The COVID-19 state of emergency Massachusetts Gov. Charlie Baker declared last year ended Tuesday, yet the commonwealth’s government — for the most part — remains closed to the public. The Legislature hasn’t announced when it plans to resume the people’s business in person.

When pandemic-related restrictions on schools, businesses and even local governments in Massachusetts have been lifted — the Pittsfield City Council will resume in-person meetings next week — it’s time for state government to do the same.

A plan may be in the works? In late May, the State House News Service reported that House leaders and staff were at work on a “comprehensive plan” to reopen the State House to staff and the public. But no timeline for re-opening the building or resuming in-person sessions has emerged.

The delay hasn’t gone unnoticed.

“It’s time for them to come back to work,” David Tuerck, the president of the Beacon Hill Institute, a public policy group in Boston, recently told the Salem News. “If you can walk into a bar without a mask and order a drink, you would think it would be safe for lawmakers to come back and do their jobs.”

Since last year, the 200-member Legislature has conducted business in a hybrid — remote and in-person — approach that limits the number of lawmakers who can be in chambers when business is being conducted.
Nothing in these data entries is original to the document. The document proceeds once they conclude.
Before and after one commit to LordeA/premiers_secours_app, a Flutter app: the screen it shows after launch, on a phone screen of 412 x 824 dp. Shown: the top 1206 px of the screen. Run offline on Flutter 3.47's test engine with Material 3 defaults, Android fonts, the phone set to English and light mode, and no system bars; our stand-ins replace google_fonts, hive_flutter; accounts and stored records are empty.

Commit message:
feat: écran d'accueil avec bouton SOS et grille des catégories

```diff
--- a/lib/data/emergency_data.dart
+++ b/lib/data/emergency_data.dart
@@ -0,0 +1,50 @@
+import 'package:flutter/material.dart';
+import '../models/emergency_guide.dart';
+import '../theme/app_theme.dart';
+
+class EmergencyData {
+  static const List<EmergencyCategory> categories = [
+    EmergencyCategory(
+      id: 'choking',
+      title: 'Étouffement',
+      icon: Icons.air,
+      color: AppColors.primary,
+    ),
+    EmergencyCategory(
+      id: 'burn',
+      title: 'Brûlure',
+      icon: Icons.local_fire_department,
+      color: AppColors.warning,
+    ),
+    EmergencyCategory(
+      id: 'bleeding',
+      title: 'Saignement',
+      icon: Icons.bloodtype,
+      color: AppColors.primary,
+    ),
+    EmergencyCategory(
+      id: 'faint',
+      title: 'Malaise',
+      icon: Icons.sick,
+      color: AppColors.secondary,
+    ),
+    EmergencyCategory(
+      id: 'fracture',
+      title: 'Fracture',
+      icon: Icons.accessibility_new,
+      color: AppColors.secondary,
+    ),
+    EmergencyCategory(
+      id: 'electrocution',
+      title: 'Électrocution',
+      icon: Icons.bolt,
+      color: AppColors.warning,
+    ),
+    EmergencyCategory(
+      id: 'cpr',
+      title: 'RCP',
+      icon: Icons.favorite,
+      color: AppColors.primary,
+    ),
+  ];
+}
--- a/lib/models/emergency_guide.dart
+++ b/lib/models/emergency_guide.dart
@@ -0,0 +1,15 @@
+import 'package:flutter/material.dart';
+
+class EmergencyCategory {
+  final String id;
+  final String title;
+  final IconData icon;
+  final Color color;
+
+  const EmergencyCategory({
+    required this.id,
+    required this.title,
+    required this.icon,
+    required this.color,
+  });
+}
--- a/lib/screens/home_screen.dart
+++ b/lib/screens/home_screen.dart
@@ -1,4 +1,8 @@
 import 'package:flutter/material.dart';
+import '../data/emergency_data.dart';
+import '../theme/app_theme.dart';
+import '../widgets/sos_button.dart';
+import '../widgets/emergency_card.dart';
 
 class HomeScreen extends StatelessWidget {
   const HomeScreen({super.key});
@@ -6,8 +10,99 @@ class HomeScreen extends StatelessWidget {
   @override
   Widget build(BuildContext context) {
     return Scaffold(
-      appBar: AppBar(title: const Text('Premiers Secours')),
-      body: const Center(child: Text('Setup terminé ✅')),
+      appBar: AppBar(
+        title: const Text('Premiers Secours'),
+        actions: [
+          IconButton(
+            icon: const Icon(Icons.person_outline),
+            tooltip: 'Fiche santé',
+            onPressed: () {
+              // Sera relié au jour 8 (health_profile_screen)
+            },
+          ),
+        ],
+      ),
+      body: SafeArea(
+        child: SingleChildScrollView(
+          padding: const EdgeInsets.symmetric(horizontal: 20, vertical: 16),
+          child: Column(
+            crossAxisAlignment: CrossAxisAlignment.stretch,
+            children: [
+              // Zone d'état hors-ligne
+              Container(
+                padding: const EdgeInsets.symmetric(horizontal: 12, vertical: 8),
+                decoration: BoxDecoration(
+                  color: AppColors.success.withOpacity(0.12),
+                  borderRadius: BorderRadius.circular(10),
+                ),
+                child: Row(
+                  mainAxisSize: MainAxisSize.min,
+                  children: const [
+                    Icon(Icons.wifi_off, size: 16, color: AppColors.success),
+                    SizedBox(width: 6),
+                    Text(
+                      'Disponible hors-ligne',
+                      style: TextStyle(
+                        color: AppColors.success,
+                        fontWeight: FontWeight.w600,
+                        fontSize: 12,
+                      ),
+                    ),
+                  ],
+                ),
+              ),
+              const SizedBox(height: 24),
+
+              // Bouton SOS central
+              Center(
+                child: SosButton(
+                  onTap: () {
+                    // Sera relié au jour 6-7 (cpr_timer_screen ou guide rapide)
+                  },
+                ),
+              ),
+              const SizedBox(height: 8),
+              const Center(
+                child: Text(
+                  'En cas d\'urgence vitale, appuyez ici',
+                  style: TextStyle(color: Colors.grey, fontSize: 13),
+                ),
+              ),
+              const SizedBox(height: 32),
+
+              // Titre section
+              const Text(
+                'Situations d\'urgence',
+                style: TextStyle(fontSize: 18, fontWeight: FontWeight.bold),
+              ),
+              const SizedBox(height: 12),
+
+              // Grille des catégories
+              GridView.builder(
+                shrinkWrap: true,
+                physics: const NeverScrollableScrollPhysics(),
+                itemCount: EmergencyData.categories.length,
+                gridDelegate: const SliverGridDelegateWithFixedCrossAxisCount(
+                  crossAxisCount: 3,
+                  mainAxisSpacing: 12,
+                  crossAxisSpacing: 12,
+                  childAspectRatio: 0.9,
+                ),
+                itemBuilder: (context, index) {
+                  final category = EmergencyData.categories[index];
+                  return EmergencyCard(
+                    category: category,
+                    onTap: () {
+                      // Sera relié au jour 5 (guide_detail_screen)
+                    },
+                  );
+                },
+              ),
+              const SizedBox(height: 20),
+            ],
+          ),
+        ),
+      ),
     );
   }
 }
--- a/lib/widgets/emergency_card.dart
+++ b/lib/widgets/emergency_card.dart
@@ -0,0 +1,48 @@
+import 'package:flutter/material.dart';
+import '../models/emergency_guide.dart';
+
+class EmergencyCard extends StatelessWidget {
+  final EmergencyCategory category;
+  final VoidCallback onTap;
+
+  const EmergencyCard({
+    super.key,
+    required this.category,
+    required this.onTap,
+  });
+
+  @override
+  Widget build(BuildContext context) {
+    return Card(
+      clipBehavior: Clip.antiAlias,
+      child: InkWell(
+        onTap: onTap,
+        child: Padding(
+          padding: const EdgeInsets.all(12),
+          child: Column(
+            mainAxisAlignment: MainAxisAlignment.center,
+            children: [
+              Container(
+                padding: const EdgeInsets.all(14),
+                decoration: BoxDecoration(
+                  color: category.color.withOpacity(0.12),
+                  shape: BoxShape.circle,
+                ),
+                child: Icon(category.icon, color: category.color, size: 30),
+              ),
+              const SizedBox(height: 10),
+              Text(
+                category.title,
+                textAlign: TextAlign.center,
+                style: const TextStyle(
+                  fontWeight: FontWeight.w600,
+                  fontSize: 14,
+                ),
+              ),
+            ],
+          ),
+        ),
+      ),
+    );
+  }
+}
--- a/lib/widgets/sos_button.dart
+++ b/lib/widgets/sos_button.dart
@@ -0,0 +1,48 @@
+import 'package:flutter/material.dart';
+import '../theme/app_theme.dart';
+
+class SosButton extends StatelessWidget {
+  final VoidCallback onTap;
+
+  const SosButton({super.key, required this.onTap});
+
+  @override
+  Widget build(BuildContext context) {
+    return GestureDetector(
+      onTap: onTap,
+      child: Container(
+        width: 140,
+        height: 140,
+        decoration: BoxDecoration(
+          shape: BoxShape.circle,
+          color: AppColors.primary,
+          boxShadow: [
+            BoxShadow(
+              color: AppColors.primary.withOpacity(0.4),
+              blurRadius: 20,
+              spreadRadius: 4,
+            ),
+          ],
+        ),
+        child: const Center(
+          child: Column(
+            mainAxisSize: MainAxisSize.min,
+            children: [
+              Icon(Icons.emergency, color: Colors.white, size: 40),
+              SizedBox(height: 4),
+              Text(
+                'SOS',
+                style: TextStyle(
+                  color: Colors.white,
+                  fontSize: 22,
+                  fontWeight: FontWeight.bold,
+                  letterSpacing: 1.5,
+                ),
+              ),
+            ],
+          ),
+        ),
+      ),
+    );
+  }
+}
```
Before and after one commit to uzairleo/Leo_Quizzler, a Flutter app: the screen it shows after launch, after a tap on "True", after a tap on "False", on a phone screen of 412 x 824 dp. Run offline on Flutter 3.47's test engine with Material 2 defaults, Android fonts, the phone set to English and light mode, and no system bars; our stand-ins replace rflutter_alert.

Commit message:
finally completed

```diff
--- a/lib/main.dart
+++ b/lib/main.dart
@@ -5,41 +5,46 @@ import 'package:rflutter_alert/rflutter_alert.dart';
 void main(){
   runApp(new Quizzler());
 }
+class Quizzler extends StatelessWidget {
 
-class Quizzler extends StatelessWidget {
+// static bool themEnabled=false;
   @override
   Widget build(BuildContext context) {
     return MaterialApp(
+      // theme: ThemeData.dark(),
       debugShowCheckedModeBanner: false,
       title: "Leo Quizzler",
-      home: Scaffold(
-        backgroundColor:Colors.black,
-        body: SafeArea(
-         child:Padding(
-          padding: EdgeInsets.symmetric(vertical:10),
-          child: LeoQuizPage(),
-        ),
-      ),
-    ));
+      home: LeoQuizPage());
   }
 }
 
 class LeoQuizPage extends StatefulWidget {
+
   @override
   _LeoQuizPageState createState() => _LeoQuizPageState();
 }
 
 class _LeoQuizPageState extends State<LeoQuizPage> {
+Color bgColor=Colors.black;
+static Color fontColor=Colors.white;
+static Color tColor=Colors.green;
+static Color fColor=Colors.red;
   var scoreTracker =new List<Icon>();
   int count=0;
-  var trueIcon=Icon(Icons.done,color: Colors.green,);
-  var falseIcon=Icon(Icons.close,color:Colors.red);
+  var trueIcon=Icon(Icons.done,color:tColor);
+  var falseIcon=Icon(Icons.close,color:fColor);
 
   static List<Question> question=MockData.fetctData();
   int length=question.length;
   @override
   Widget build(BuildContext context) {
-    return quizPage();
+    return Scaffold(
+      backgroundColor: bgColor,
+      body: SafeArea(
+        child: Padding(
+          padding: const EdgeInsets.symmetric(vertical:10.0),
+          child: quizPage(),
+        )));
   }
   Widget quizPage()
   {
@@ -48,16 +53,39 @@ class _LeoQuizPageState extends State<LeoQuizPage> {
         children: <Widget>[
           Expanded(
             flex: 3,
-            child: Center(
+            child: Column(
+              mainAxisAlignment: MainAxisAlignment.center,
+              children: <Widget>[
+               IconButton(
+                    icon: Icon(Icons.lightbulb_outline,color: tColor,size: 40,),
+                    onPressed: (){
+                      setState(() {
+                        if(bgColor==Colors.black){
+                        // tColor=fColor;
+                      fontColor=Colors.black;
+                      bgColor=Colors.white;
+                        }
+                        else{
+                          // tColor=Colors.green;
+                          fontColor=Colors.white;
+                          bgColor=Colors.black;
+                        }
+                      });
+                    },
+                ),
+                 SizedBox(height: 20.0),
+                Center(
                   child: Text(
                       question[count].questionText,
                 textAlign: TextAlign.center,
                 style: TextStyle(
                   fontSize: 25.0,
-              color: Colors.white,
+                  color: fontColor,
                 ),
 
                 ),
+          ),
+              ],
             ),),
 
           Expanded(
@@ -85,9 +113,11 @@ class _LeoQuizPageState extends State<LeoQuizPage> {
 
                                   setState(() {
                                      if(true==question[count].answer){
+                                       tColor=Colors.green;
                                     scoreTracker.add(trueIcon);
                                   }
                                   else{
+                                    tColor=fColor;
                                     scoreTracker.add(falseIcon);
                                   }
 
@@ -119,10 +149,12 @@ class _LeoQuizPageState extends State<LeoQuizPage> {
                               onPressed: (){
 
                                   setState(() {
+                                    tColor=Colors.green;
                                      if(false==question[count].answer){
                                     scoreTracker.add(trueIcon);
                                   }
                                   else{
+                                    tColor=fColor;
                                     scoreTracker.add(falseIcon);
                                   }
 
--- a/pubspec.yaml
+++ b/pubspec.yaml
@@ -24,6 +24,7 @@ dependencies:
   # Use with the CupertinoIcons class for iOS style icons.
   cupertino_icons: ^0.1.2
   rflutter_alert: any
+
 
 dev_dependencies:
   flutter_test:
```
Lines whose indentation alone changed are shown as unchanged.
Committee meetings have been held remotely over the past year. Other meetings have been held with a few members present in both the House and the Senate.

That approach is hard to justify when the state of emergency has been lifted and people are beginning to resume normal life again. While the Legislature should be meeting in person, it should look to retain Zoom technology as a two-fold benefit for its own transparency and to facilitate more public input.

Lawmakers in neighboring states have already resumed in-person meetings. In New Hampshire, the House began meeting in person last fall in a large sports complex. In Maine, the House and Senate resumed in-person meetings earlier this month.

It’s time for Massachusetts lawmakers to follow their lead and do the same.